When baby begins attempting to roll over, it’s time to stop swaddling and start using a sleep sack. Each child is different—this can happen as early as two months or as late as four months (or more)! If your little one consistently escapes their swaddle or seems restless when swaddled, you may also want to switch to a sleep sack.

What is a sleep sack?

Think of a sleep sack as a wearable sleeping bag—it’s a sleeveless garment that zips or snaps around the body, covering babies from their shoulders to their feet while still allowing their arms to move freely without the risk of a loose blanket. Additionally, sleep sacks allow baby to roll freely without constraint, and promote healthier hips because of room to kick. At one year of age, it is safe to transition from sleep sack to blanket. However, many parents find sleep sacks, or sleep sacks with foot holes to be helpful into toddlerhood.

How to choose a sleep sack

If you don’t know where to start your search, the Harbor Care Team suggests HALO’s sleep sacks. Avoid sleep sacks that are weighted or constrict baby’s hips, as they can hinder baby’s movement and may be dangerous.

Make a note of the thermal overall grade (TOG) rating of the sleep sack, which indicates how warm a garment is. The TOG rating of the sleep sack you choose should be informed by your regional climate and home’s ambient temperature (remember, 68–72 degrees Fahrenheit is ideal!). Look for natural fabrics like cotton, wool, and bamboo, which are soft, breathable, and can be hypoallergenic.

How to transition from a swaddle to a sleep sack

Switching from a swaddle to a sleep sack is an environmental change for your little one and may contribute to more frequent wakings or difficulty falling asleep for a period of time. Know that this is temporary—baby just needs to get used to their new clothing! 
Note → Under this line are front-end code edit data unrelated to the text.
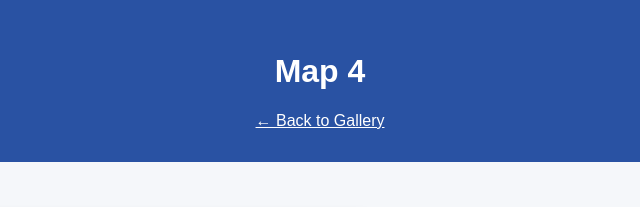
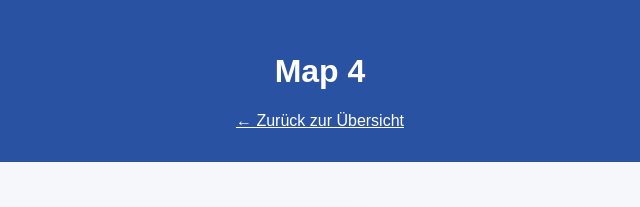
Before and after one commit to Limu-2025/DTM_Mueller, a plain HTML site: page map4.html in a window 1280 px wide. Shown: the top 207 px of the page, 320-960 px from the left. Drawn offline with Linux system fonts and the light colour scheme.

Commit message:
Update map4.html

```diff
--- a/map4.html
+++ b/map4.html
@@ -8,7 +8,7 @@
 <body>
     <header>
         <h1>Map 4</h1>
-        <p><a href="index.html" style="color:#fff;text-decoration:underline;">← Back to Gallery</a></p>
+        <p><a href="index.html" style="color:#fff;text-decoration:underline;">← Zurück zur Übersicht</a></p>
     </header>
     <main>
         <section class="map-detail">
```
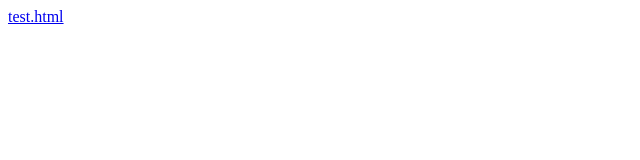
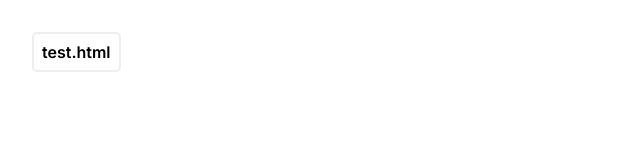
Before and after one commit to EzzeXBJ/ezzexbj.github.io, a plain HTML site: page index.html in a window 1280 px wide. Shown: the whole page, without its empty margins (0-640 px from the left). Drawn offline with Linux system fonts and the light colour scheme.

Commit message:
Update index.html

```diff
--- a/index.html
+++ b/index.html
@@ -4,9 +4,10 @@
   <meta charset="UTF-8">
   <meta name="viewport" content="width=device-width, initial-scale=1.0">
   <meta http-equiv="X-UA-Compatible" content="ie=edge">
-  <title>Inicio - XBJ Web Site</title>
+  <title>XBJ Web Site</title>
+  <link rel="stylesheet" href="style.css">
 </head>
 <body>
-  <a href="test.html">test.html</a>
+  <a href="test.html" class="link-4">test.html</a>
 </body>
 </html>
```
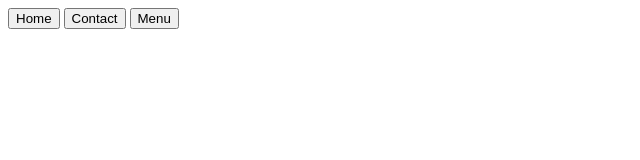
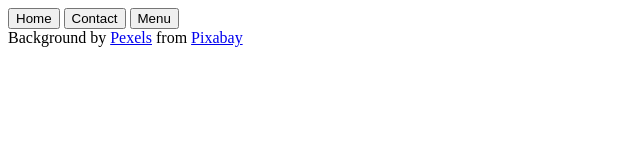
Before and after one commit to Overload110/TOP-Restaurant, a plain HTML site: page src/index.html in a window 1280 px wide. Shown: the whole page, without its empty margins (0-640 px from the left). Drawn offline with Linux system fonts and the light colour scheme.

Commit message:
Add images

```diff
--- a/src/index.html
+++ b/src/index.html
@@ -13,5 +13,8 @@
     </div>
     <div id="main"></div>
     <script src="index.js"></script>
+    <div class="footer">
+        Background by <a href="https://pixabay.com/users/pexels-2286921/?utm_source=link-attribution&utm_medium=referral&utm_campaign=image&utm_content=1284438">Pexels</a> from <a href="https://pixabay.com//?utm_source=link-attribution&utm_medium=referral&utm_campaign=image&utm_content=1284438">Pixabay</a>
+    </div>
 </body>
 </html>
```
Also changed, not shown: src/assets/bread-1284438_1280.jpg (added), src/assets/desserts-1868181_640.jpg (added).
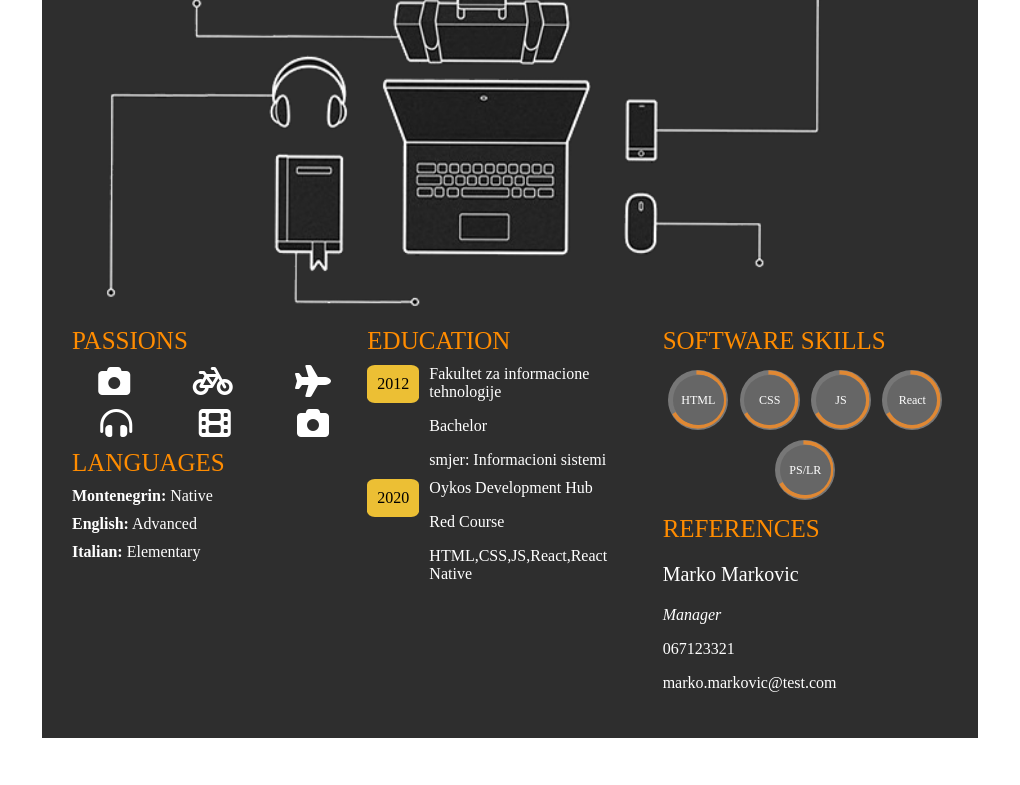
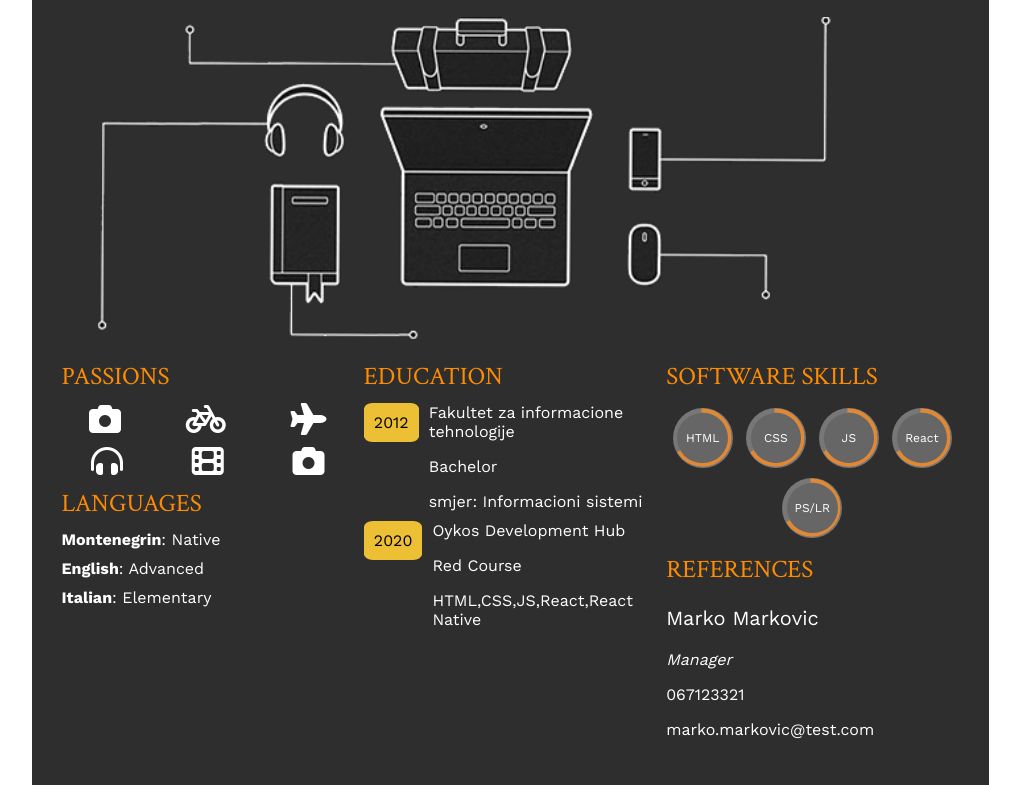
Before and after one commit to FVukmirovic/my-cv-template, a plain HTML site: page index.html in a window 1280 px wide. Shown: the part 609-1394 px from the top of the page, without its empty margins (130-1150 px from the left). Before the commit the page ends 1347 px from the top, so only its background shows below. Drawn offline with nearby package versions, Linux system fonts and the light colour scheme.

Commit message:
Languages + font
Change font and added the option to read languages from config.js

```diff
--- a/index.html
+++ b/index.html
@@ -148,12 +148,12 @@
                 </div>
                 <div class="column">
                     <span class="font-orange uppercase margin-b-10">Languages</span>
-                    <span class="no-wrap margin-b-10"><Strong>Montenegrin:</Strong> Native</span>
-                    <span class="no-wrap margin-b-10"><strong>English:</strong> Advanced</span>
-                    <span class="no-wrap margin-b-10"><strong>Italian:</strong> Elementary</span>
+                        <div id="languages-item" class="column">
+                            <span class="no-wrap margin-b-10"><Strong data-value="language">Nema jezika</Strong>: <span data-value="level" ></span></span>
+                        </div>
                 </div>
             </div>
-            <div class="column  margin-r-10 margin-l-10 grow-1">
+            <div class="column margin-r-10 margin-l-10 grow-1">
                 <span class="font-orange uppercase margin-b-10">Education</span>
 
 
--- a/script/config.js
+++ b/script/config.js
@@ -106,5 +106,16 @@ window.dataForCV = {
     },{
         name: 'PS/LR',
         percent: '80'
+    }],
+
+    languages: [{
+        language: 'Montenegrin',
+        level: 'Native'
+    },{
+        language: 'English',
+        level: 'Advanced'
+    },{
+        language: 'Italian',
+        level: 'Elementary'
     }]
 }
--- a/script/script.js
+++ b/script/script.js
@@ -235,6 +235,7 @@ function renderElements(data) {
             case 'work':
             case 'education':
             case 'skills':
+            case 'languages':
                 renderSectionCollectionElements(propertyName)
                 break;
             default:
@@ -250,7 +251,8 @@ window.elementIds = {
     references: 'references-item',
     work: 'work-item',
     education: 'education-item',
-    skills: 'skills-item'
+    skills: 'skills-item',
+    languages: 'languages-item'
 };
 
 window.sectionProperties = {
@@ -309,6 +311,10 @@ window.sectionProperties = {
     skills: [{
         checkProperty: 'skills',
         attributeValue: 'skills'
+    }],
+    languages: [{
+        checkProperty: 'languages',
+        attributeValue: 'languages'
     }]
 };
 
--- a/styles/application.css
+++ b/styles/application.css
@@ -1,8 +1,8 @@
 @import url('https://fonts.googleapis.com/css?family=Montserrat:300,400,500,600,700&display=swap');
-
+@import url('https://fonts.googleapis.com/css?family=Crimson+Text|Work+Sans:400,700');
 html {
 	height: 100%;
-	/* font-family: Montserrat; */
+	font-family: 'Work Sans', sans-serif;
 	/* font-family: 'Courier New', Courier, monospace; */
 }
 
@@ -13,8 +13,8 @@ body {
 	background-color: white;
 	color: white;
 	/* height: 100%; */
+	min-width: 520px;
 	margin: 0;
-	min-width: 520px;
 }
 
 #wrapper {
@@ -22,6 +22,7 @@ body {
 	width: 70%;
 	height: 85%;
 	transition: all 0.3s;
+	min-width: 917px;
 }
 
 #picture {
@@ -53,6 +54,11 @@ body {
 	color: darkorange;
 	text-align: left;
 	font-size: 25px;
+	font-family: 'Crimson Text', serif;
+}
+
+#full-name-row{
+	font-family: 'Crimson Text', serif;
 }
 
 .uppercase {
--- a/styles/flex.css
+++ b/styles/flex.css
@@ -45,8 +45,6 @@
     height: 100%;
 }
 .grow-1 {
-    /* flex-grow: 1; */
-    /* flex: 1 1 100%; */
     flex: 1;
     min-width: 0;
 }
```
It’s still important to adhere to your sleep schedule and provide a dark, quiet, and safe environment. If you don’t have a sleep schedule, you can reference our Sleep Guide as a starting point or talk with a Harbor Sleep & Wellness Coach. Even in a sleep sack, baby should be put to sleep on their back on a firm mattress without any loose bedding.

To recap

The switch from swaddle to sleep sack is typically informed by baby’s developmental progress, but you may decide to switch to a sleep sack if they’re a skilled escape artist or seem fussy when swaddled.

After switching to a sleep sack, they may experience a small sleep regression. Know that they just need to get used to the new sensation, and trust in the sleep training progress you’ve already made to date. Read more about sleep regressions and solutions here.

Swaddles and sleep sacks help your little one to get better sleep, which also means they help you get the sleep you need to be the best possible parent. If you have any questions along the way, reach out to Harbor. Our infant care experts are available to answer any questions you might have about swaddling challenges or sleep sack recommendations.